    This is just our experience and it may not be the same for everyone. Our chickens would roost on 6-8' fences as we did not clip their wings. My husband ended up capping the tops of their pens. Yes, our goats did try to eat the chicken feed every chance they got. I had to give the goats their feed first and then feed the chickens while the goats were eating. I still had one that was very sassy and would come running to eat the chicken feed.

    This is just what my vet said about chickens and goats going together. The chickens can at times get different diseases such as semonila and this comes out in their poop. This could cause the goats to get sick. Many people I know do it though so I am not sure how often this happens.

  3. bill not in oh

    bill not in oh Well-Known Member

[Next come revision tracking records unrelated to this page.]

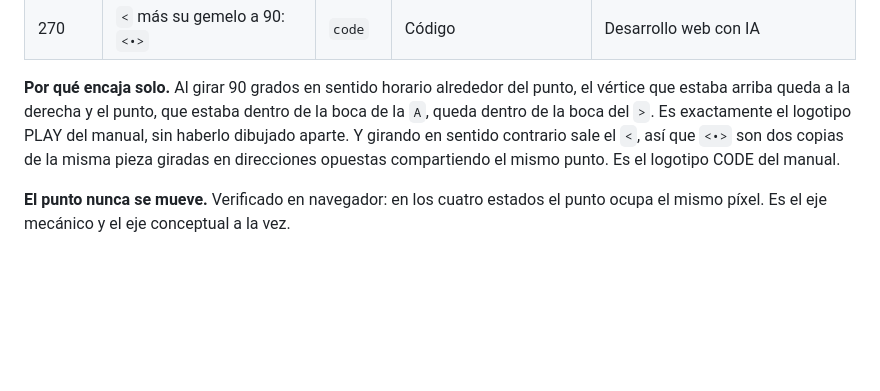
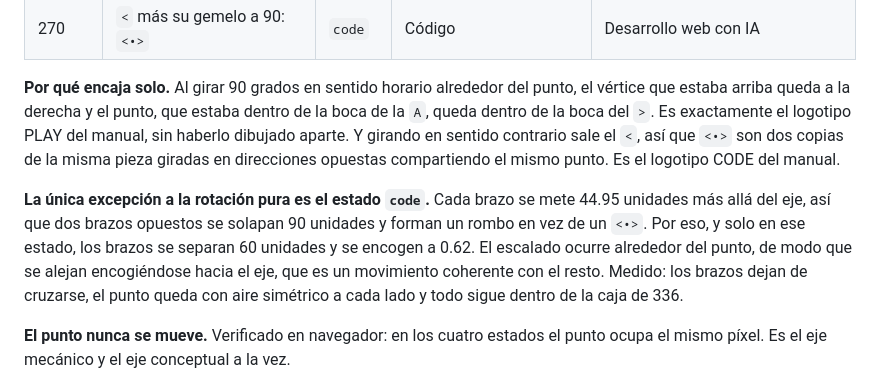
Before and after one commit to aerebo/web_agentia, a Markdown page: docs/diseno.md, the part around the change. Rendered like a GitHub page; blank space fills up the shorter version.

Commit message:
Documenta la excepcion del estado code en el sistema de diseno
Co-Authored-By: Claude Fable 5 <noreply@anthropic.com>

```diff
--- a/docs/diseno.md
+++ b/docs/diseno.md
@@ -45,6 +45,8 @@ El isotipo es **un brazo y un punto**. Los cuatro estados son la misma pieza gir
 | 270 | `<` más su gemelo a 90: `<•>` | `code` | Código | Desarrollo web con IA |
 
 **Por qué encaja solo.** Al girar 90 grados en sentido horario alrededor del punto, el vértice que estaba arriba queda a la derecha y el punto, que estaba dentro de la boca de la `A`, queda dentro de la boca del `>`. Es exactamente el logotipo PLAY del manual, sin haberlo dibujado aparte. Y girando en sentido contrario sale el `<`, así que `<•>` son dos copias de la misma pieza giradas en direcciones opuestas compartiendo el mismo punto. Es el logotipo CODE del manual.
+
+**La única excepción a la rotación pura es el estado `code`.** Cada brazo se mete 44.95 unidades más allá del eje, así que dos brazos opuestos se solapan 90 unidades y forman un rombo en vez de un `<•>`. Por eso, y solo en ese estado, los brazos se separan 60 unidades y se encogen a 0.62. El escalado ocurre alrededor del punto, de modo que se alejan encogiéndose hacia el eje, que es un movimiento coherente con el resto. Medido: los brazos dejan de cruzarse, el punto queda con aire simétrico a cada lado y todo sigue dentro de la caja de 336.
 
 **El punto nunca se mueve.** Verificado en navegador: en los cuatro estados el punto ocupa el mismo píxel. Es el eje mecánico y el eje conceptual a la vez.
 
```
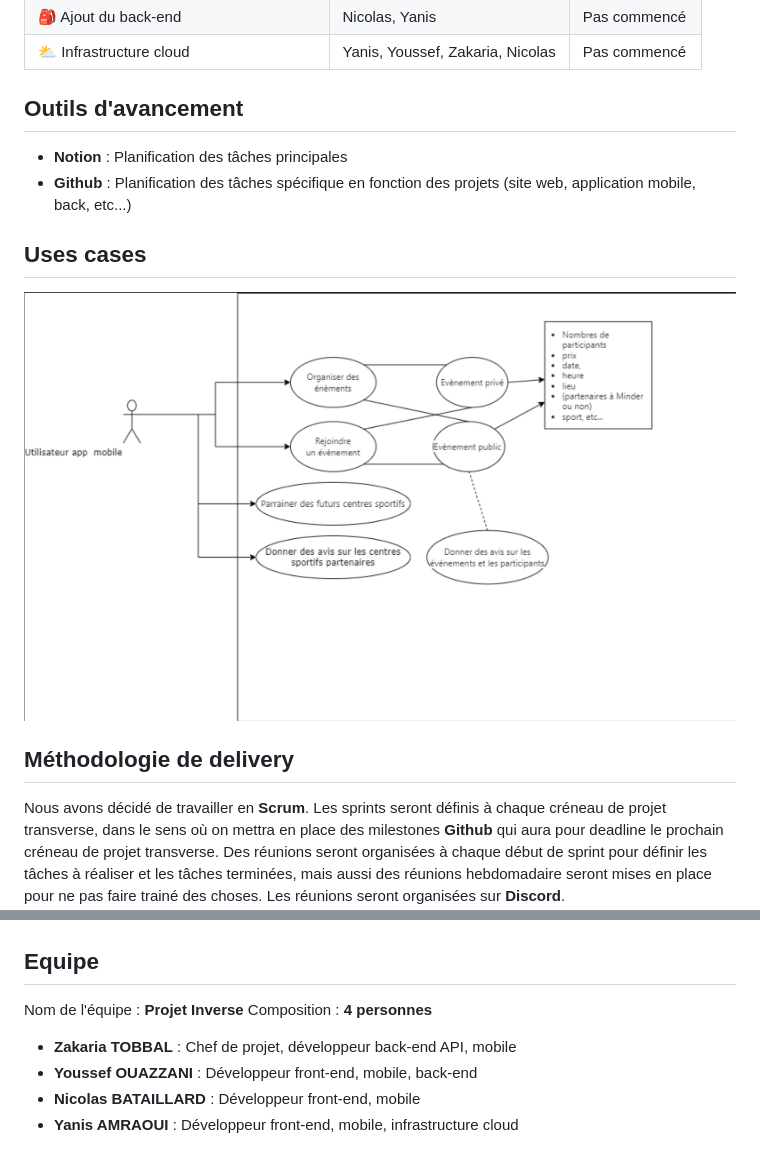
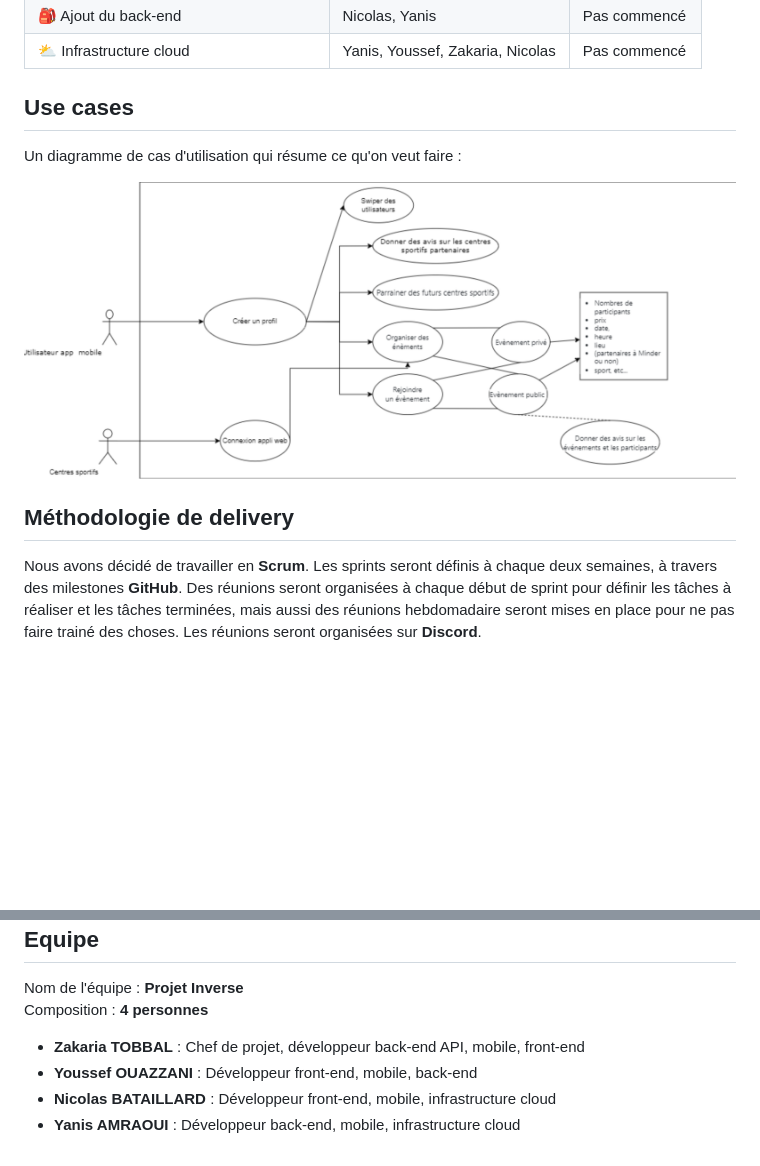
Before and after one commit to Zakichanu/Minder, a Markdown page: PID/PID_PROJECT.md, 2 parts joined by grey strips. Rendered like a GitHub page; pictures changed too: PID/use-cases.png; blank space fills up the shorter version.

```diff
--- a/PID/PID_PROJECT.md
+++ b/PID/PID_PROJECT.md
@@ -47,18 +57,15 @@ Le site web sera en **React** et l'application mobile en **Flutter Dart**. L'API
 | 🎒 Ajout du back-end | Nicolas, Yanis | Pas commencé |
 | ⛅️ Infrastructure cloud | Yanis, Youssef, Zakaria, Nicolas | Pas commencé |
 
-## Outils d'avancement
+## Use cases
 
-- **Notion** : Planification des tâches principales
-- **Github** : Planification des tâches spécifique en fonction des projets (site web, application mobile, back, etc...)
-
-## Uses cases
+Un diagramme de cas d'utilisation qui résume ce qu'on veut faire :
 
 <img src="use-cases.png"/>
 
 ## Méthodologie de delivery
 
-Nous avons décidé de travailler en **Scrum**. Les sprints seront définis à chaque créneau de projet transverse, dans le sens où on mettra en place des milestones **Github** qui aura pour deadline le prochain créneau de projet transverse. Des réunions seront organisées à chaque début de sprint pour définir les tâches à réaliser et les tâches terminées, mais aussi des réunions hebdomadaire seront mises en place pour ne pas faire trainé des choses. Les réunions seront organisées sur **Discord**.
+Nous avons décidé de travailler en **Scrum**. Les sprints seront définis à chaque deux semaines, à travers des milestones **GitHub**. Des réunions seront organisées à chaque début de sprint pour définir les tâches à réaliser et les tâches terminées, mais aussi des réunions hebdomadaire seront mises en place pour ne pas faire trainé des choses. Les réunions seront organisées sur **Discord**.
 
 ## Equipe
 
@@ -66,6 +74,6 @@ Nom de l'équipe : **Projet Inverse**
 Composition : **4 personnes**
 
-- **Zakaria TOBBAL** : Chef de projet, développeur back-end API, mobile
+- **Zakaria TOBBAL** : Chef de projet, développeur back-end API, mobile, front-end
 - **Youssef OUAZZANI** : Développeur front-end, mobile, back-end
-- **Nicolas BATAILLARD** : Développeur front-end, mobile
-- **Yanis AMRAOUI** : Développeur front-end, mobile, infrastructure cloud
+- **Nicolas BATAILLARD** : Développeur front-end, mobile, infrastructure cloud
+- **Yanis AMRAOUI** : Développeur back-end, mobile, infrastructure cloud
```
Also changed, not shown: other parts of PID/PID_PROJECT.md (+25 -14 lines), PID/Logo-complet.png (added), PID/Plan-GitHub.png (added), PID/Plan-Issues-MinderWeb.png (added), 1 other file.
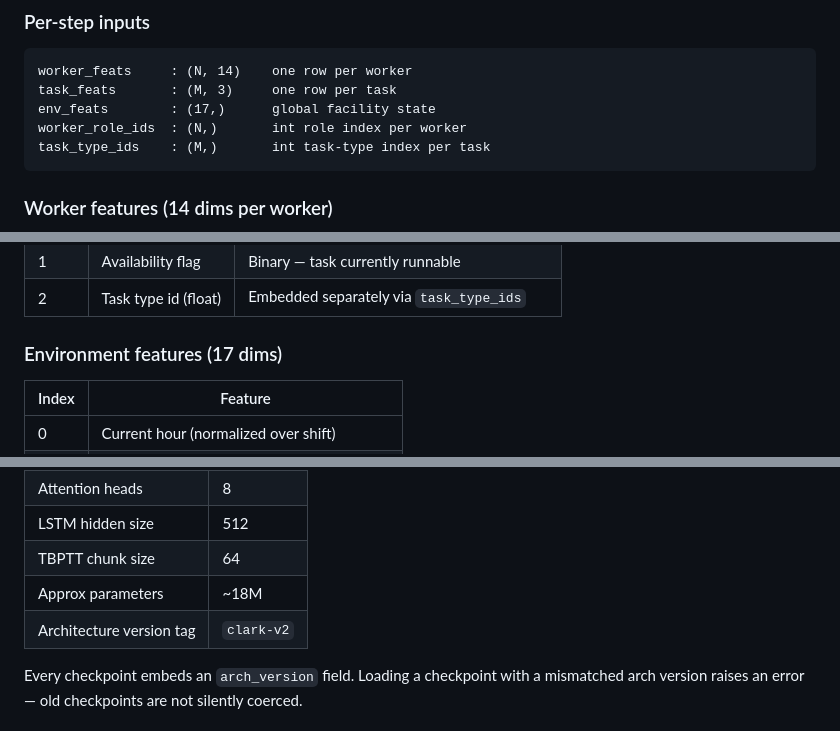
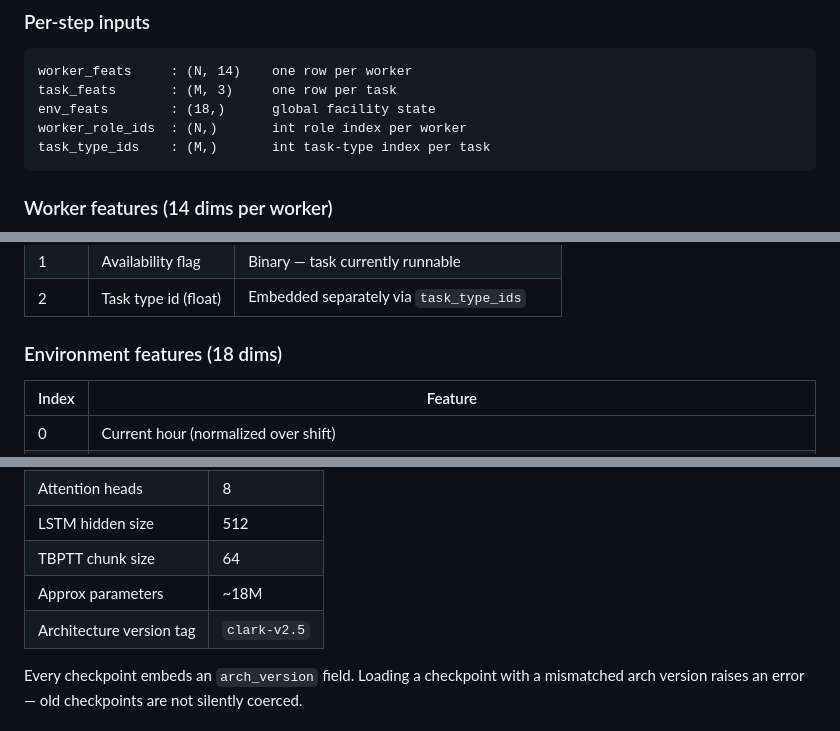
Before and after one commit to jarmstrong158/Clark, a Markdown page: docs/ARCHITECTURE.md, 3 parts joined by grey strips. Drawn GitHub-style.

````diff
--- a/docs/ARCHITECTURE.md
+++ b/docs/ARCHITECTURE.md
@@ -28,7 +28,7 @@ Clark's encoder consumes a structured state dict at every decision step. Shapes
 ```
 worker_feats     : (N, 14)    one row per worker
 task_feats       : (M, 3)     one row per task
-env_feats        : (17,)      global facility state
+env_feats        : (18,)      global facility state
 worker_role_ids  : (N,)       int role index per worker
 task_type_ids    : (M,)       int task-type index per task
 ```
@@ -60,7 +60,7 @@ task_type_ids    : (M,)       int task-type index per task
 | 1 | Availability flag | Binary — task currently runnable |
 | 2 | Task type id (float) | Embedded separately via `task_type_ids` |
 
-### Environment features (17 dims)
+### Environment features (18 dims)
 
 | Index | Feature |
 |---|---|
@@ -116,7 +117,7 @@ Outputs
 | LSTM hidden size | 512 |
 | TBPTT chunk size | 64 |
 | Approx parameters | ~18M |
-| Architecture version tag | `clark-v2` |
+| Architecture version tag | `clark-v2.5` |
 
 Every checkpoint embeds an `arch_version` field. Loading a checkpoint with a mismatched arch version raises an error — old checkpoints are not silently coerced.
 
````
Also changed, not shown: other parts of docs/ARCHITECTURE.md (+1 -0 lines), CHANGELOG.md (+17 -1 lines), NOTE.md (+5 -3 lines).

    Jul 27, 2004
    The short answer is yes, goats and chickens are fine together. As with all animals (including humans) it gets down to management. If you have 20 chickens and three goats sharing an acre of pasture, it's a very different situation than if you have 200 chickens and 50 goats on that same acre. Somewhere in between those two models it becomes a health issue for one or both of the species, as well as a pasture management issue. Finding the balance in stock densities where multiple species benefit each other is an inexact science. Take a look at what you are trying to achieve and blend species of animals to complement your goals while not degrading the pasture/food supplies.
  4. Jen H

    Jen H Well-Known Member

    Jun 16, 2004
    I currently have 24 chickens in the pasture with the goats (soon to be 10 chickens when the roosters go to freezer camp). They get along fine.

    Keep the chickens enclosed in their coop for a week after you move it into the pasture. Then they'll come back to the coop at night - or come close to the coop, I have to scoop up the occasional chicken roosting somewhere stupid. I have to remove the chicken feed before I let the goats out to pasture, otherwise they'll get into the coop and destroy things getting to the feed. I set the chicken feed back out in the coop in the evening after the goats are back in their barn for the night.